---------- Given records ----------

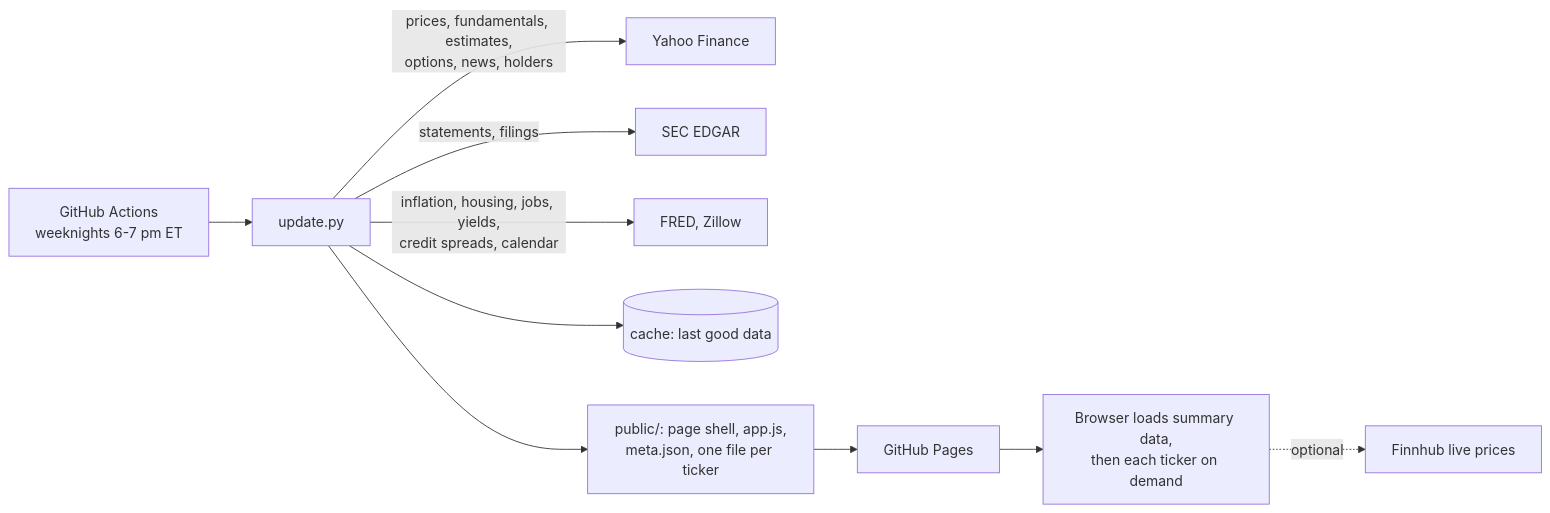
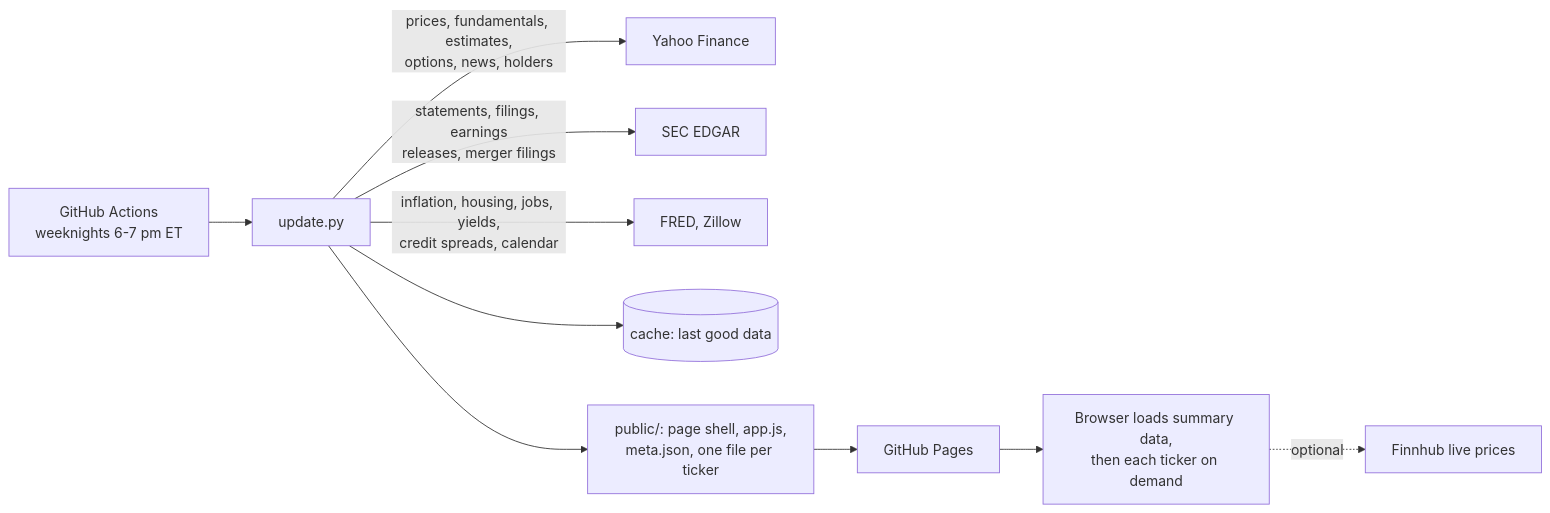
One commit to RRana23/terminal-lite changed the diagram in README.md. Above: the diagram before and after it, drawn with Mermaid. The commit also changed other lines of this file and 4 other files, not shown here.

First line of the commit message:
Earnings calls and M&A from SEC EDGAR: releases with press-release links, transcript/replay finders, IR link, calendar add; company M&A view and 45-day EDGAR deals feed [skip ci]

````diff
--- a/README.md
+++ b/README.md
@@ -43,12 +45,12 @@
 ```mermaid
 flowchart LR
   A[GitHub Actions<br/>weeknights 6-7 pm ET] --> B[update.py]
   B -->|prices, fundamentals, estimates,<br/>options, news, holders| Y[Yahoo Finance]
-  B -->|statements, filings| S[SEC EDGAR]
+  B -->|statements, filings, earnings<br/>releases, merger filings| S[SEC EDGAR]
   B -->|inflation, housing, jobs, yields,<br/>credit spreads, calendar| F[FRED, Zillow]
   B --> C[(cache: last good data)]
   B --> P[public/: page shell, app.js,<br/>meta.json, one file per ticker]
   P --> G[GitHub Pages]
   G --> U[Browser loads summary data,<br/>then each ticker on demand]
   U -.optional.-> L[Finnhub live prices]
 ```
````
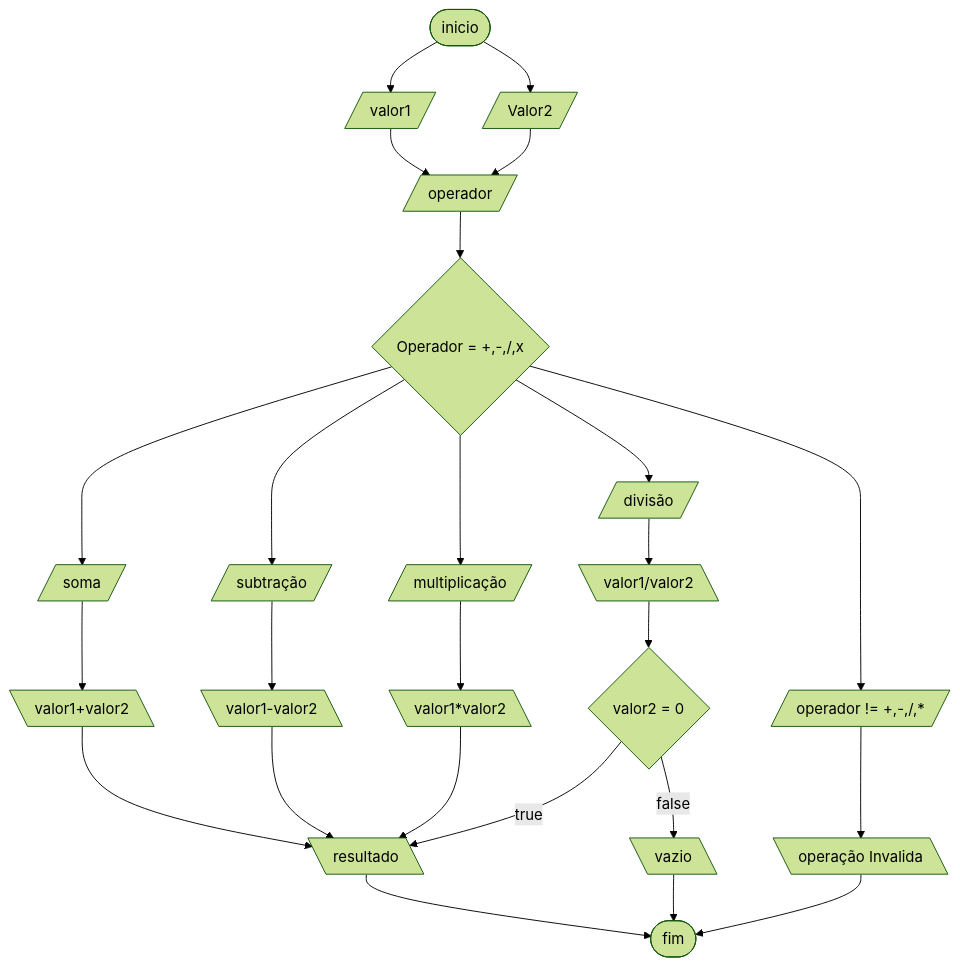
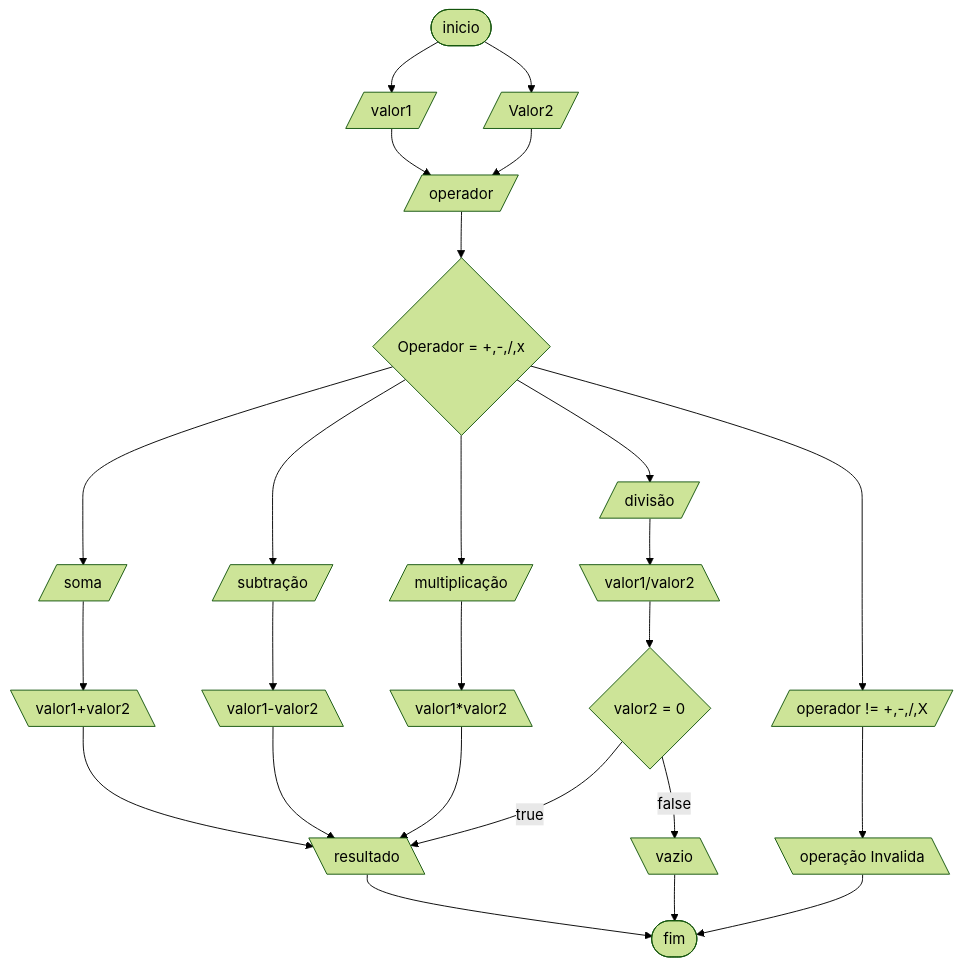
Before and after one commit to jcamauricio2006-boop/mini-projetos: the diagram in calculadoraJS/fluxograma-001.md, drawn with Mermaid (forest theme).

````diff
--- a/calculadoraJS/fluxograma-001.md
+++ b/calculadoraJS/fluxograma-001.md
@@ -2,47 +2,47 @@
 ```mermaid
 graph TD
 A([inicio])
 C[/valor1/]
 D[/Valor2/]
 B([fim])
 E{Operador = +,-,/,x}
 F[/soma/]
 G[/subtração/]
 H[/divisão/]
 I[/multiplicação/]
 J[\operação Invalida\]
 K[\vazio\]
 L[\valor1+valor2\]
 M[\valor1-valor2\]
 N[\valor1*valor2\]
 O[\valor1/valor2\]
 P{valor2 = 0}
 R[\resultado\]
-S[/operador != +,-,/,*/]
+S[/operador != +,-,/,X/]
 T[/operador/]
 
 A--> C
 A--> D
 E--> F
 E --> G
 E--> H
 E --> I
 F--> L
 G-->M
 H-->O
 O-->P
 P --false--> K
 I-->N
 L --> R
 M -->R
 N--> R
 P --true --> R
 E --> S
 S--> J
 C--> T
 D--> T
 R--> B
 T-->E
 K-->B
 J-->B
 ```
````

----------

- [Required action]: Where a line in the records above contains the string "README", return that line.

- [Result for this task]:
One commit to RRana23/terminal-lite changed the diagram in README.md. Above: the diagram before and after it, drawn with Mermaid. The commit also changed other lines of this file and 4 other files, not shown here.
--- a/README.md
+++ b/README.md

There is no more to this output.